This also requires you to think for a moment about how to name the file. And people will also thank you if you take five minutes to write three Docstring sentences that describe how to run the file. And maybe you could refactor some cells into functions. And give a moment's thought to both if name  == " main ": and def main(). Oh, and then switch from passing parameters via variables in the beginning of the script to using argparse. Or even something like hydra. And then test thoroughly…


With all that done, whoever uses your code a month later from now certainly owes you a cup of coffee :)



Above all else, think about the consequences of making or not making the above changes! Apply whatever amount of testing is reasonable, remembering that it’s a delicate balance.





There is a lot of literature on testing, but very few sources focus on testing research applications. I chose this topic because I couldn’t find a good practical guide to testing in the ML environment.
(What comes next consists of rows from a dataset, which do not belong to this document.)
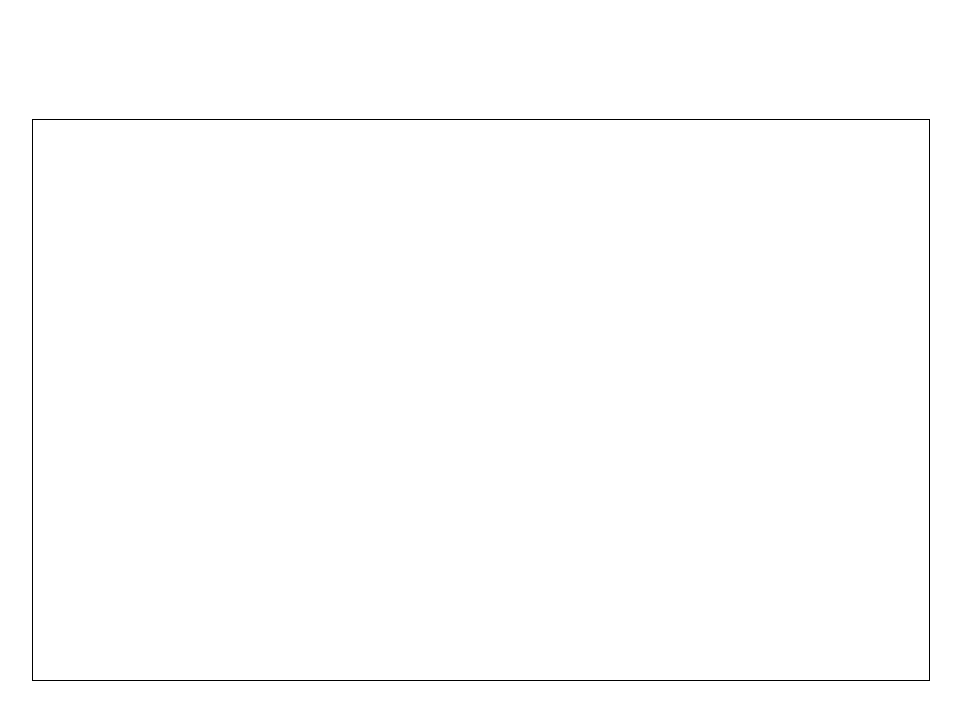
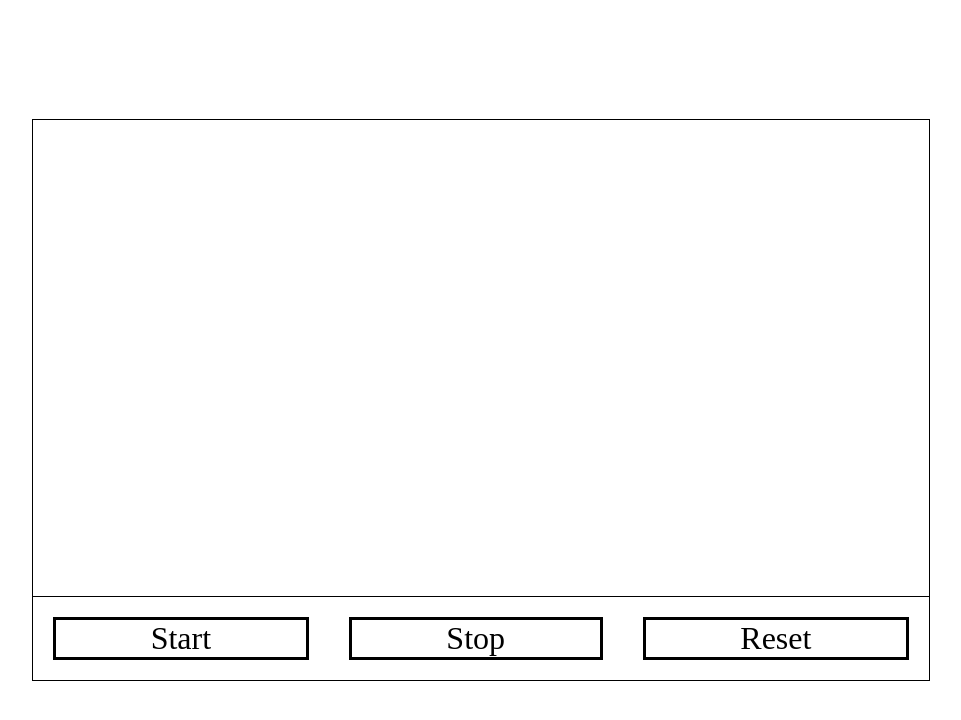
Before and after one commit to jgilpn/react-timer-tdd, a React (Create React App) app: page / in a window 1280 px wide. Shown: the top 720 px of the page, without its empty margins (159-1120 px from the left). Built offline with nearby package versions, Linux system fonts and the light colour scheme.

Commit message:
Added TimerButton.css styling

```diff
--- a/src/components/Timer.css
+++ b/src/components/Timer.css
@@ -1,6 +1,16 @@
 .timer-container {
+  display: flex;
+  flex-direction: column;
+  justify-content: flex-end;
+
   background-color: var(--timer-background-color);
   border: var(--timer-border);
   height: var(--timer-height);
   width: var(--timer-width);
 }
+
+.timer-button-container {
+  display: flex;
+  padding: 20px 0px;
+  border-top: var(--timer-border);
+}
--- /dev/null
+++ b/src/components/TimerButton.css
@@ -0,0 +1,11 @@
+.button-container {
+  flex: 1 1 auto;
+  text-align: center;
+  margin: 0px 20px;
+  border: var(--button-border);
+  font-size: var(--button-text-size);
+}
+
+.button-conter:hover {
+  cursor: pointer;
+}
--- a/src/components/TimerButton.js
+++ b/src/components/TimerButton.js
@@ -1,8 +1,13 @@
 import React from 'react'
 import PropTypes from 'prop-types'
+import './TimerButton.css'
 
 const TimerButton = ({ buttonAction, buttonValue }) => {
-  return <div className='button-container'></div>
+  return (
+    <div className='button-container'>
+      <p className='button-value'>{buttonValue}</p>
+    </div>
+  )
 }
 
 TimerButton.propTypes = {
--- a/src/index.css
+++ b/src/index.css
@@ -7,6 +7,9 @@
   --timer-border: 1px solid #000000;
   --timer-height: 70%;
   --timer-width: 70%;
+
+  --button-border: 3px solid #000000;
+  --button-text-size: 2em;
 }
 
 body,
@@ -20,5 +23,7 @@ p {
   :root {
     --timer-height: 100%;
     --timer-width: 100%;
+
+    --button-text-size: 4em;
   }
 }
```
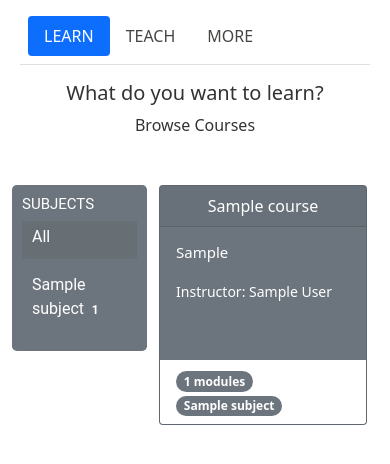
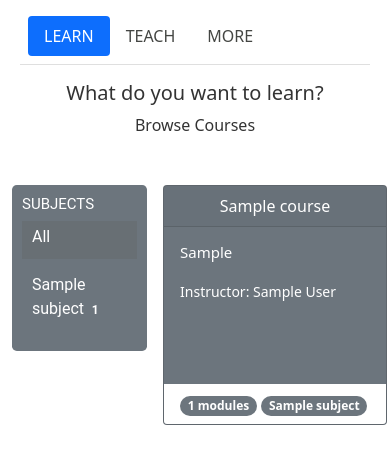
Before and after one commit to stevelab1/edusites, a Django app: page / in a window 390 px wide. Shown: the part 89-553 px from the top of the page. Run offline with Django 3.2, Linux system fonts and the light colour scheme; tables that the repository leaves empty hold one stand-in row (values such as "Sample post"); some libraries are stand-ins or nearby versions.

Commit message:
homepage responsive

```diff
--- a/courses/templates/courses/course/list.html
+++ b/courses/templates/courses/course/list.html
@@ -85,13 +85,13 @@
     </ul>
   </div>
   <div class="module">
-    <div class="container mx-0">
+    <div class="container mx-1">
      <div class="row gx-3">
        {% for course in courses %}
         {% with subject=course.subject %}
          <div class="col-sm">
            <a href="{% url "course_detail" course.slug %}">
-           <div class="card border-muted text-white bg-secondary mb-3" style="min-width: 13rem; max-width: 50rem; height: 15rem">
+           <div class="card border-muted text-white bg-secondary mb-3" style="min-width: 14rem; max-width: 50rem; height: 15rem">
              <div class="card-header text-center">{{ course.title }}</div>
              <div class="card-body">
 <!--               <h5 class="card-title">{{ course.overview }}</h5>-->
```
Here are some resources that I looked into, where the list below is in no particular order:


Thanks for staying with me to the end of the article!

Tagged with

Introduction to the art and science of testing in Data Science

How can we help you?

To find out more about Digica, or to discuss how we may be of service to you, please get in touch.